■ **Your goal**: Whenever a line in the data holds the string "fontsize", copy that line.

■ **Data for this task**:
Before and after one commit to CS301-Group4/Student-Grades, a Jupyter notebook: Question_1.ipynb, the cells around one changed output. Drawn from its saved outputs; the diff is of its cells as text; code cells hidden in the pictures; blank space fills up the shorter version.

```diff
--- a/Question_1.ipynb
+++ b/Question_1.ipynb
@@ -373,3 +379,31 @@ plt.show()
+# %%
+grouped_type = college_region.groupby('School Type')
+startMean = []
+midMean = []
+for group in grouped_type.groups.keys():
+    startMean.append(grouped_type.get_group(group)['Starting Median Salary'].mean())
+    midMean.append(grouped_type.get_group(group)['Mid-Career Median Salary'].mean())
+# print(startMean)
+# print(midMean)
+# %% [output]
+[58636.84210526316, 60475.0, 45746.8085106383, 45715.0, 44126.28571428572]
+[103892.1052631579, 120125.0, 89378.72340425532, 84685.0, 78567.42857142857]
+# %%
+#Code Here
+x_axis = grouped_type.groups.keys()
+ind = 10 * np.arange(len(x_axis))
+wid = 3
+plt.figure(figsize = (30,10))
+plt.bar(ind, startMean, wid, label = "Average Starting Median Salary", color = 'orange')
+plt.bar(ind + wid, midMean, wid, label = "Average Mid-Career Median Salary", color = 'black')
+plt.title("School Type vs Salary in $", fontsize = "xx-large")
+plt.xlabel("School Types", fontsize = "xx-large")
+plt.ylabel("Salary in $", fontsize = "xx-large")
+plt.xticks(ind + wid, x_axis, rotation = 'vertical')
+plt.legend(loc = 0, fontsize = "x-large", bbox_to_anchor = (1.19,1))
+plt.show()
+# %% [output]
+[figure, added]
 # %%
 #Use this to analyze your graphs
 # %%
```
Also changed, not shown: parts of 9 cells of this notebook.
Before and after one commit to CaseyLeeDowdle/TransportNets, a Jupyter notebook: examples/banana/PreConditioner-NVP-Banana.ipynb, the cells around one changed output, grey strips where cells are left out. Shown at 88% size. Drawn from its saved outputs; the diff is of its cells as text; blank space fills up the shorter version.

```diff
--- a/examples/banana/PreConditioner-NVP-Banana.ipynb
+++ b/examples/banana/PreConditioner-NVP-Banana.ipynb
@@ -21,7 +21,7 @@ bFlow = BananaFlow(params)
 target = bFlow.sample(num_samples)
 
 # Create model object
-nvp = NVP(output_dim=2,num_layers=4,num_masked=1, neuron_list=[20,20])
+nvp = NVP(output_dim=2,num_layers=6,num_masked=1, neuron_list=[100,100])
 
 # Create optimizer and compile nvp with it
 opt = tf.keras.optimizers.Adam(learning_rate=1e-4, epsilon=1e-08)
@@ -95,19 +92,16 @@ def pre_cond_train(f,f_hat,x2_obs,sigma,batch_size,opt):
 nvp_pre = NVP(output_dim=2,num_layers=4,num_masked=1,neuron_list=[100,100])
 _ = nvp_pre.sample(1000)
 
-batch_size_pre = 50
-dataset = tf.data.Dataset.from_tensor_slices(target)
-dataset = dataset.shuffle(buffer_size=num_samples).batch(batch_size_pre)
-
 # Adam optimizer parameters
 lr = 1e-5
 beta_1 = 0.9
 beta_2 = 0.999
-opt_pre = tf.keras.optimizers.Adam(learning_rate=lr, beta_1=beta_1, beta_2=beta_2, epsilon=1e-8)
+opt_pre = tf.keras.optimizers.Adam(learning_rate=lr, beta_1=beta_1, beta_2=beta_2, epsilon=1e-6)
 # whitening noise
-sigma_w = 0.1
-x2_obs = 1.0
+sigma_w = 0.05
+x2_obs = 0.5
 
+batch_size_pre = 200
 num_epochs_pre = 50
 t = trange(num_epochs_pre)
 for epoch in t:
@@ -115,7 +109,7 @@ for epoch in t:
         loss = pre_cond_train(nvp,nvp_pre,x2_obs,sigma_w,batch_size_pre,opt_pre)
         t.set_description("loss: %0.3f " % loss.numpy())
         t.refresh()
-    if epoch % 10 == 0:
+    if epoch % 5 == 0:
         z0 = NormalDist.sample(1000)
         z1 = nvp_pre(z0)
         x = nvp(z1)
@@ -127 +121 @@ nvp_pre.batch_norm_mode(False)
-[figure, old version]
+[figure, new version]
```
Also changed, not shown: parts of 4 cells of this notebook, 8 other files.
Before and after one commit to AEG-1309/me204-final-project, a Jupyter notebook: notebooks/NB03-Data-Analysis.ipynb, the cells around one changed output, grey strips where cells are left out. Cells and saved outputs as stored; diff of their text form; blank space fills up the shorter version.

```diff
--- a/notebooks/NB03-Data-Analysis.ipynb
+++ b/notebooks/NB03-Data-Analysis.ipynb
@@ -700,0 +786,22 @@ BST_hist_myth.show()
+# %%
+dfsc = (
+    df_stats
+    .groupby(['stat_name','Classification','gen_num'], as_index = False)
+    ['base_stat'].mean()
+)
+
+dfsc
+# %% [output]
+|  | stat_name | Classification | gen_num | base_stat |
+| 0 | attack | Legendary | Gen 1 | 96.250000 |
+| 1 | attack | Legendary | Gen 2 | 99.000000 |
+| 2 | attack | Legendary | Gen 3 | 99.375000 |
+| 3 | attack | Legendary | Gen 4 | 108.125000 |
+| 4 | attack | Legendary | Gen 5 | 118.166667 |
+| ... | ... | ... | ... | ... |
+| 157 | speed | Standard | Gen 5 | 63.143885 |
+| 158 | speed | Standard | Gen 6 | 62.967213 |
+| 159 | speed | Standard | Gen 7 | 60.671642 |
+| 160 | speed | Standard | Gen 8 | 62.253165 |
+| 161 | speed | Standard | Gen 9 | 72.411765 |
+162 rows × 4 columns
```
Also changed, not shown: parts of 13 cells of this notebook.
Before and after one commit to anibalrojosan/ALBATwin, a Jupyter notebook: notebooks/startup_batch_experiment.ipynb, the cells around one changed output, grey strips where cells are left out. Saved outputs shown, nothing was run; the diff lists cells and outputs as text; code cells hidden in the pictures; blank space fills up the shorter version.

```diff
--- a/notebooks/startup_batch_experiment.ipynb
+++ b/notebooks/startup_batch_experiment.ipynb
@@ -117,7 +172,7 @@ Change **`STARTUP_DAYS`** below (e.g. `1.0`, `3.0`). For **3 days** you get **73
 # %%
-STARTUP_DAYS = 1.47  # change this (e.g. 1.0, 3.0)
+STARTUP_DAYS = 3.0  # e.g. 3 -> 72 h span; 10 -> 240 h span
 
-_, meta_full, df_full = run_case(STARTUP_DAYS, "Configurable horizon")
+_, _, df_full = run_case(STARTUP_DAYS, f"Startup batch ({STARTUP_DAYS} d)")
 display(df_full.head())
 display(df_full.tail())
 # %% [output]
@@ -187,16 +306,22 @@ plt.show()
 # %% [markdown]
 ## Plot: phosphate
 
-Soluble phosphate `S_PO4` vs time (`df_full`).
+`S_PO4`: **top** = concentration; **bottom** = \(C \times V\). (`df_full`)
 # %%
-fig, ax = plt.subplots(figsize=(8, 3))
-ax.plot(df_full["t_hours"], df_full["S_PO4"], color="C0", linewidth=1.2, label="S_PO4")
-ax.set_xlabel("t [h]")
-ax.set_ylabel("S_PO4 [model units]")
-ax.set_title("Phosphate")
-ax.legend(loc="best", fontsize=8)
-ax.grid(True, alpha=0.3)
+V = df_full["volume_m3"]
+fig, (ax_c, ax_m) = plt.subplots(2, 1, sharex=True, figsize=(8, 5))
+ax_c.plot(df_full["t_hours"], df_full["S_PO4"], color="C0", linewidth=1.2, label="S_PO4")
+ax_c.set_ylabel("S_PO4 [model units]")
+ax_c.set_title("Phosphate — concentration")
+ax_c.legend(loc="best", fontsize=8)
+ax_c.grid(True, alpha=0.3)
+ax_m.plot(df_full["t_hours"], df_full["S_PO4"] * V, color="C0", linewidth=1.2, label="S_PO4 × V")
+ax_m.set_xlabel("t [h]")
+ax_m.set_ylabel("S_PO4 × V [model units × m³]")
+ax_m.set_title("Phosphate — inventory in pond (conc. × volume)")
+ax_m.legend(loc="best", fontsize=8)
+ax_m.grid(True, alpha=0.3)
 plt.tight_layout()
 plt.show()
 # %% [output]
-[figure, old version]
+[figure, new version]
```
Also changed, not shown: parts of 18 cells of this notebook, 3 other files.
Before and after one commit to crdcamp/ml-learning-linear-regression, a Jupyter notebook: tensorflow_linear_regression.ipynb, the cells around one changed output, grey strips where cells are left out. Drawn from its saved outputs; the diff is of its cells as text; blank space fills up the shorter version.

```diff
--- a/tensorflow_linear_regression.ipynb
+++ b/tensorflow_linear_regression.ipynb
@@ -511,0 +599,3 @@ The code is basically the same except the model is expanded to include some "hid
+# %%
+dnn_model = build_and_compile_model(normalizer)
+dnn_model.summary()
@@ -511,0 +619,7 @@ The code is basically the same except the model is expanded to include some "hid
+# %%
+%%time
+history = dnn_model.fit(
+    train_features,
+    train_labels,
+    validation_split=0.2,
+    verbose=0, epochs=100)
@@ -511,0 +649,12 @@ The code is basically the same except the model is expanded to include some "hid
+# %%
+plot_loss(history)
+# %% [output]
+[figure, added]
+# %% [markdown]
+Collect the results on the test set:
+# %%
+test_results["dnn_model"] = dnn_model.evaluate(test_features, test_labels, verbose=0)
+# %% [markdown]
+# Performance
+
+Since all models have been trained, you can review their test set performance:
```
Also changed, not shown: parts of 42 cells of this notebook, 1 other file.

■ **Output below**:
+plt.title("School Type vs Salary in $", fontsize = "xx-large")
+plt.xlabel("School Types", fontsize = "xx-large")
+plt.ylabel("Salary in $", fontsize = "xx-large")
+plt.legend(loc = 0, fontsize = "x-large", bbox_to_anchor = (1.19,1))
-ax.legend(loc="best", fontsize=8)
+ax_c.legend(loc="best", fontsize=8)
+ax_m.legend(loc="best", fontsize=8)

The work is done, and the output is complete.